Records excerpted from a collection
++++++++++
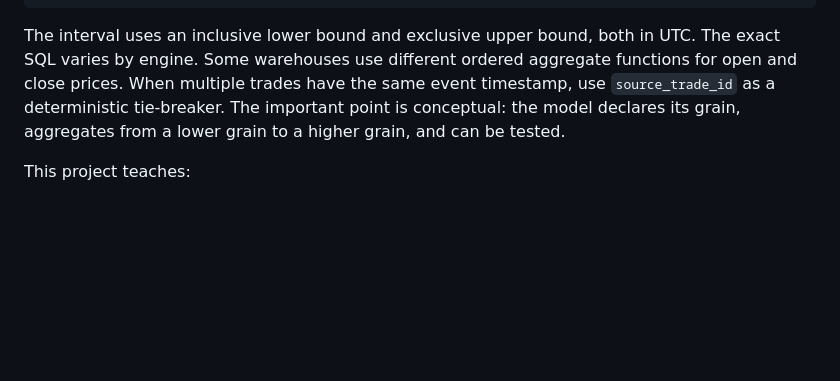
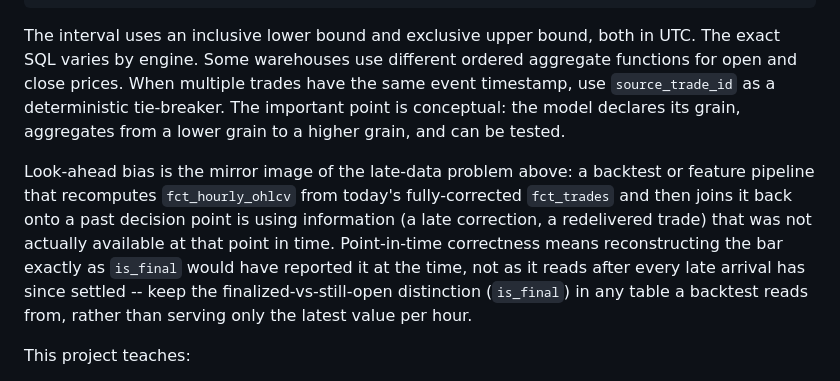
Before and after one commit to iancwm/data-engineering-guide, a Markdown page: manuscript/04-transformation-processing.md, the part around the change. GitHub-like rendering; blank space fills up the shorter version.

```diff
--- a/manuscript/04-transformation-processing.md
+++ b/manuscript/04-transformation-processing.md
@@ -413,6 +413,8 @@ GROUP BY 1, 2, 3;
 
 The interval uses an inclusive lower bound and exclusive upper bound, both in UTC. The exact SQL varies by engine. Some warehouses use different ordered aggregate functions for open and close prices. When multiple trades have the same event timestamp, use `source_trade_id` as a deterministic tie-breaker. The important point is conceptual: the model declares its grain, aggregates from a lower grain to a higher grain, and can be tested.
 
+Look-ahead bias is the mirror image of the late-data problem above: a backtest or feature pipeline that recomputes `fct_hourly_ohlcv` from today's fully-corrected `fct_trades` and then joins it back onto a past decision point is using information (a late correction, a redelivered trade) that was not actually available at that point in time. Point-in-time correctness means reconstructing the bar exactly as `is_final` would have reported it at the time, not as it reads after every late arrival has since settled -- keep the finalized-vs-still-open distinction (`is_final`) in any table a backtest reads from, rather than serving only the latest value per hour.
+
 This project teaches:
 
 - how to preserve raw data while building curated models;
```
Also changed, not shown: manuscript/02-ingestion.md (+1 -0 lines).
++++++++++
Looking at the entries above, state how many lines contain "transformation"; give the number alone.

3